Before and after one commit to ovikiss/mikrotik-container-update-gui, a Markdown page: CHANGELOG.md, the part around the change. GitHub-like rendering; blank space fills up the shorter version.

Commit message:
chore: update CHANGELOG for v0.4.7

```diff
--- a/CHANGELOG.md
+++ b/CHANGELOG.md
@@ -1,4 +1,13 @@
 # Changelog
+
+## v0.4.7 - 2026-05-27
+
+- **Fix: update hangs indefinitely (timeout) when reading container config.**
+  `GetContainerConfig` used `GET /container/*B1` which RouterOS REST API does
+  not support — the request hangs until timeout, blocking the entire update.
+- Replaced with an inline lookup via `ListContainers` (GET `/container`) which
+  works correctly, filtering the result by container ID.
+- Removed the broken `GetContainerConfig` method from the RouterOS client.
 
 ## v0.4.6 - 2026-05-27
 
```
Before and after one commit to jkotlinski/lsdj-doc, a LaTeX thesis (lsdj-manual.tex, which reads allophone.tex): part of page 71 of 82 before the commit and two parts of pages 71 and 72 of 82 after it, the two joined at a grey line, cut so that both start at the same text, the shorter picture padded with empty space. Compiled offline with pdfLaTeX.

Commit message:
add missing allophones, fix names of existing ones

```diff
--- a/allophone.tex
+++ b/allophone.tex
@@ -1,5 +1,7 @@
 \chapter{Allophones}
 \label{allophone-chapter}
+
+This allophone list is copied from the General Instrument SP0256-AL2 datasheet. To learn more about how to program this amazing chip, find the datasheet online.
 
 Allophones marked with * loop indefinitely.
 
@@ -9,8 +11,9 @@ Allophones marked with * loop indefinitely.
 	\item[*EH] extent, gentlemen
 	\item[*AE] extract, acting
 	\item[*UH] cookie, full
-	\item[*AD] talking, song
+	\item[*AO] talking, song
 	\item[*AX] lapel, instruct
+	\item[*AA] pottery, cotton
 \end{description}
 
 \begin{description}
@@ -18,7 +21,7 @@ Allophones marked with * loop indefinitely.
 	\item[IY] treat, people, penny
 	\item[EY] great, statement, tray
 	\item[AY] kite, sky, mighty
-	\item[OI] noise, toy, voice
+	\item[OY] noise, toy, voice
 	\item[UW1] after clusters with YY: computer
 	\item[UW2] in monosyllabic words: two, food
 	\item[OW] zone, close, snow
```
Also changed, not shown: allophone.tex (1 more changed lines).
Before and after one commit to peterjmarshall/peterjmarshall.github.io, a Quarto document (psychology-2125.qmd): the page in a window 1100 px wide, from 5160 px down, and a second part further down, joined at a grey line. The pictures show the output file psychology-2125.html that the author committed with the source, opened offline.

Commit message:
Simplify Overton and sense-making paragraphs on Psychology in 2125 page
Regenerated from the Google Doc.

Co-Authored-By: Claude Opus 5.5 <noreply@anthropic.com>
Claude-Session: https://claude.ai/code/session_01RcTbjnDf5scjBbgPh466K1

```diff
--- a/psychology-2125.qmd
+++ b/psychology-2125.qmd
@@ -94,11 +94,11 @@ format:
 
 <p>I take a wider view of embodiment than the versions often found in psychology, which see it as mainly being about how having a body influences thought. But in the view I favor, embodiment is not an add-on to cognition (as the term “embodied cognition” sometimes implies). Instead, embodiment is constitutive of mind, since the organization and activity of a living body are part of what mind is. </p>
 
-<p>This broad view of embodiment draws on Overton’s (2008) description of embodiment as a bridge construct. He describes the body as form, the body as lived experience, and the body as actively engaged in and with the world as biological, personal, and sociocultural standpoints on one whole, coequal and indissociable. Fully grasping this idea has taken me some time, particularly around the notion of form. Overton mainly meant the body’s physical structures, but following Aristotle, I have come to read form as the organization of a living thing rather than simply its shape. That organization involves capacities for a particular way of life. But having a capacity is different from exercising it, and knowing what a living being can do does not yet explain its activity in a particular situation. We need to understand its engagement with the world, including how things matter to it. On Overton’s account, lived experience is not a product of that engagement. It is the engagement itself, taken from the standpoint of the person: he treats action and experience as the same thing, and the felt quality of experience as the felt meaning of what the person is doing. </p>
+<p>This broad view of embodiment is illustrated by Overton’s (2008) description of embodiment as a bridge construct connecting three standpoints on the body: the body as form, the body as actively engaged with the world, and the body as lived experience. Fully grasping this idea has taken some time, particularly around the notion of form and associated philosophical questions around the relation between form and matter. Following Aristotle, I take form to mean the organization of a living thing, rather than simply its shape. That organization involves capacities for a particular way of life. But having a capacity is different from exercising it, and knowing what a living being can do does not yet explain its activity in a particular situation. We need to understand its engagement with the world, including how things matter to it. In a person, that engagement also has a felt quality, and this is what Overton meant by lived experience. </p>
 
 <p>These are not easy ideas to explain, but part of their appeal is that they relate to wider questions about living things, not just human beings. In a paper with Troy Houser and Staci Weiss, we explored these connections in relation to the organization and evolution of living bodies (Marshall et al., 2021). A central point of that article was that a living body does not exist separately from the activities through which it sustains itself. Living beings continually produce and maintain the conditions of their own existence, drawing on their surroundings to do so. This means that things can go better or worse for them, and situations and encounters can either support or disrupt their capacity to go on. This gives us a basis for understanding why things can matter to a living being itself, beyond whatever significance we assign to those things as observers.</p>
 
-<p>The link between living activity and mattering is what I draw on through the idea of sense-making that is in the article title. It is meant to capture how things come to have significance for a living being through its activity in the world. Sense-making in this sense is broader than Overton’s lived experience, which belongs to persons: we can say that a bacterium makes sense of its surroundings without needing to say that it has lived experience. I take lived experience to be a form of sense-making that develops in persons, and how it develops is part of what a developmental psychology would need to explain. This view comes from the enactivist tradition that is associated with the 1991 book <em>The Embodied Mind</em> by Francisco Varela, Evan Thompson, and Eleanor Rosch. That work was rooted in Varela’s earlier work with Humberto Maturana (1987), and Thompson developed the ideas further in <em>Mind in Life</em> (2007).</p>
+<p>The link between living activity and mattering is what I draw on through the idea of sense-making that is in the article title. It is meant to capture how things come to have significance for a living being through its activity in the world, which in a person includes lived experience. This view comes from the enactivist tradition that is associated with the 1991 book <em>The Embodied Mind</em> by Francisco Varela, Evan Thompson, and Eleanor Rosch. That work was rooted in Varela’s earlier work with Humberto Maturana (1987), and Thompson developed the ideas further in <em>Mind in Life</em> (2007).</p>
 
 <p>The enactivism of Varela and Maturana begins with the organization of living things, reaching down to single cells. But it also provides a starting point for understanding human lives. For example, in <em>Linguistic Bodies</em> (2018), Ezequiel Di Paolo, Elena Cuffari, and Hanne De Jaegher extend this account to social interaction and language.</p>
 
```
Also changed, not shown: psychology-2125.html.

──────────

» AIM OF THE TASK:
Reproduce every line in the records above that contains the word "itself".

» OUTPUT OF THE TASK:
-<p>This broad view of embodiment draws on Overton’s (2008) description of embodiment as a bridge construct. He describes the body as form, the body as lived experience, and the body as actively engaged in and with the world as biological, personal, and sociocultural standpoints on one whole, coequal and indissociable. Fully grasping this idea has taken me some time, particularly around the notion of form. Overton mainly meant the body’s physical structures, but following Aristotle, I have come to read form as the organization of a living thing rather than simply its shape. That organization involves capacities for a particular way of life. But having a capacity is different from exercising it, and knowing what a living being can do does not yet explain its activity in a particular situation. We need to understand its engagement with the world, including how things matter to it. On Overton’s account, lived experience is not a product of that engagement. It is the engagement itself, taken from the standpoint of the person: he treats action and experience as the same thing, and the felt quality of experience as the felt meaning of what the person is doing. </p>
 <p>These are not easy ideas to explain, but part of their appeal is that they relate to wider questions about living things, not just human beings. In a paper with Troy Houser and Staci Weiss, we explored these connections in relation to the organization and evolution of living bodies (Marshall et al., 2021). A central point of that article was that a living body does not exist separately from the activities through which it sustains itself. Living beings continually produce and maintain the conditions of their own existence, drawing on their surroundings to do so. This means that things can go better or worse for them, and situations and encounters can either support or disrupt their capacity to go on. This gives us a basis for understanding why things can matter to a living being itself, beyond whatever significance we assign to those things as observers.</p>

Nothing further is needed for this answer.